Acoustic Authority iRhythms A9900

Sensitivity: 119dB
Impedence: 32ohms
Response bandwidth: 20-20,000Hz

Price: £39.99, soon to be available.

The A9900s are the cheapest set on test here, coming in £10 less than the Sony set. Acoustic Authority are a relatively recent entrant to the audio market, but the company has already impressed us with its iRhythms iPod speakers. Can this set of portables work the same magic?

If nothing else, they're sure to make you stand out on a crowded commute, being coloured in a bright iPod white. Whilst they surely provide better sound quality than Apple's ubiquitous earbuds, they're far less subtle in appearance.

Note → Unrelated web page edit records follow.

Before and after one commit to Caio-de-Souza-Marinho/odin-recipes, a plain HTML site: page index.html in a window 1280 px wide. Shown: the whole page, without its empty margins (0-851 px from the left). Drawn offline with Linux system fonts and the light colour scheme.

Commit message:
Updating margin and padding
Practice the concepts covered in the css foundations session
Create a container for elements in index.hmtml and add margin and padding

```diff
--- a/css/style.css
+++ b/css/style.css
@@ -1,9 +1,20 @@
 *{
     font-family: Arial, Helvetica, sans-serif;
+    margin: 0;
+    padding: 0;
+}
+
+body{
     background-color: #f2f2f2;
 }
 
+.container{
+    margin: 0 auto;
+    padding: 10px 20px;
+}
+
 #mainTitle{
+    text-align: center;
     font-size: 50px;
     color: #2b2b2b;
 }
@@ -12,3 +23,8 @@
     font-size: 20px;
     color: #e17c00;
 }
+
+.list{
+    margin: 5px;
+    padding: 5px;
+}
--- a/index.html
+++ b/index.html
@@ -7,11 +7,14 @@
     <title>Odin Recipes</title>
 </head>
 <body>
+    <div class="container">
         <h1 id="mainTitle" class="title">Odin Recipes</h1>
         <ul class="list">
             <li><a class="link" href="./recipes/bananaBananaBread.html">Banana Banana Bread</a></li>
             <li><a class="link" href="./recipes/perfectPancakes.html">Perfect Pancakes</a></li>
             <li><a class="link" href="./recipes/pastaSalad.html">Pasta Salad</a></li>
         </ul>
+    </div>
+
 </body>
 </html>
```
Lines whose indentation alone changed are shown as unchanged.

The major downside that these things have is that there is an integrated volume control on the headphone wire. We are firmly of the opinion (although you may differ) that such controls are very bad things. Not only do they add weight to the cord, creating a pendulum effect, but the circuitry is primitive - simply a variable resister impeding current, which in turn can lessen the sound quality.

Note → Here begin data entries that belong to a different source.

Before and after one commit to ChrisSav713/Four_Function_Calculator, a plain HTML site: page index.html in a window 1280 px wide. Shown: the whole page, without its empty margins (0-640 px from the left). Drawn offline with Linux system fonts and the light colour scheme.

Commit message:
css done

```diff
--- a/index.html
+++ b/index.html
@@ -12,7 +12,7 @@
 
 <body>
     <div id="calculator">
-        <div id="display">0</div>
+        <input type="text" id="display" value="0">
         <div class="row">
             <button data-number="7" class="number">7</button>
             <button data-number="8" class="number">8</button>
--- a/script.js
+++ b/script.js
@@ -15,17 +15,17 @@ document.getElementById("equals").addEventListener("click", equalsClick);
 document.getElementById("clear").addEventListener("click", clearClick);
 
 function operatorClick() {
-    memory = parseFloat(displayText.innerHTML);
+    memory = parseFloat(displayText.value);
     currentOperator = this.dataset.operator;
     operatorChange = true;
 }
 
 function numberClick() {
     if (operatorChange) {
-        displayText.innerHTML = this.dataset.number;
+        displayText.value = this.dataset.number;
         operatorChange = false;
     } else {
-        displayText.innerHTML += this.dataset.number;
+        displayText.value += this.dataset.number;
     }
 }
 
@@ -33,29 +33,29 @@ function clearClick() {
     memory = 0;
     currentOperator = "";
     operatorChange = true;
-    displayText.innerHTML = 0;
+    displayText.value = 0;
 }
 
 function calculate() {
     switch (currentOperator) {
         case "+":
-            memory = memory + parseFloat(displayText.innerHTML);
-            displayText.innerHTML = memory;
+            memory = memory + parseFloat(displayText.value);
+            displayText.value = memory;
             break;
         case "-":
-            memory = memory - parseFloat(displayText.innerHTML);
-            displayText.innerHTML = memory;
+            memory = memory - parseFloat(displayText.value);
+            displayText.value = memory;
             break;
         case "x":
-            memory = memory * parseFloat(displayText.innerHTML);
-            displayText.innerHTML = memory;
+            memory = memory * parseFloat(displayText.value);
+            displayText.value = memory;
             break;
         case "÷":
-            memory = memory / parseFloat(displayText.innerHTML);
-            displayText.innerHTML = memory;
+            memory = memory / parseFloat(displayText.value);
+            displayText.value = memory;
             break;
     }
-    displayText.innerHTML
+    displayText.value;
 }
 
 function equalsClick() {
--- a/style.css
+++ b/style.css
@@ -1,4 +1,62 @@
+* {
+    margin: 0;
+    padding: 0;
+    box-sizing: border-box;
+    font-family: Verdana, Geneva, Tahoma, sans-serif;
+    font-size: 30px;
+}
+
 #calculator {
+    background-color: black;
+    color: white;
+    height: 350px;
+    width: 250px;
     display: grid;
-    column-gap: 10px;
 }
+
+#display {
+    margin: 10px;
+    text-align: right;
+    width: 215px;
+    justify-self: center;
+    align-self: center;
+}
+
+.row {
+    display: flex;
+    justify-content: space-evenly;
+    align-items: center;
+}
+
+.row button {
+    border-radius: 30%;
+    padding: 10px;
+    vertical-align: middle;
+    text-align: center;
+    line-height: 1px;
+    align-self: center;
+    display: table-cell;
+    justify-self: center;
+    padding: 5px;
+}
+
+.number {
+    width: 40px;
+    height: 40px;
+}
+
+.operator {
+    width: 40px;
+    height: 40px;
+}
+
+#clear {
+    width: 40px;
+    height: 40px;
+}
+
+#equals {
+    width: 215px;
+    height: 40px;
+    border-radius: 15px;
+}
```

Technically, these ought to sound better than the Sonys, with a larger response width, although the impedence is fully a third higher, meaning they will take more power to drive, draining your battery life.

Noise cancelling headphones test Acoustic Authority A9900 Noise cancelling headphones test Acoustic Authority A9900 Noise cancelling headphones test Acoustic Authority A9900 Noise cancelling headphones test Acoustic Authority A9900

Feel and fit: The A9900s are quite big, even with the extendable headband compressed to minimal. If you've got a small head, you may find these utterly unusable. They do have the benefit of a very cushy leatherette ring around the earphones, which makes them pretty soft and comfortable to wear for long periods.

They're solidly constructed out of white plastic, and this does make them pretty heavy. Because they're quite big around the headband, the only pressure is really on your ears, which is quite a weird sensation. On the whole, they're fairly comfortable, just slightly odd to wear.

One bonus in this set is that there's no extra bump or dongle for the noise cancelling circuitry - the AAA battery plugs straight into the side of headphones.

Noise cancelling: Unfortunately, the cancelling on this set was the worst out of the three pairs we tested. The inverse noise had next to no effect on voices and did merely an adequate job on ambient noise. However, it gains some extra (passive) cancelling through having padded earphones that do a decent job of blocking some extra noise.

The characteristic hiss of noise cancelling headphones is greater on this than on the Sony, and a little too noticeable for our liking.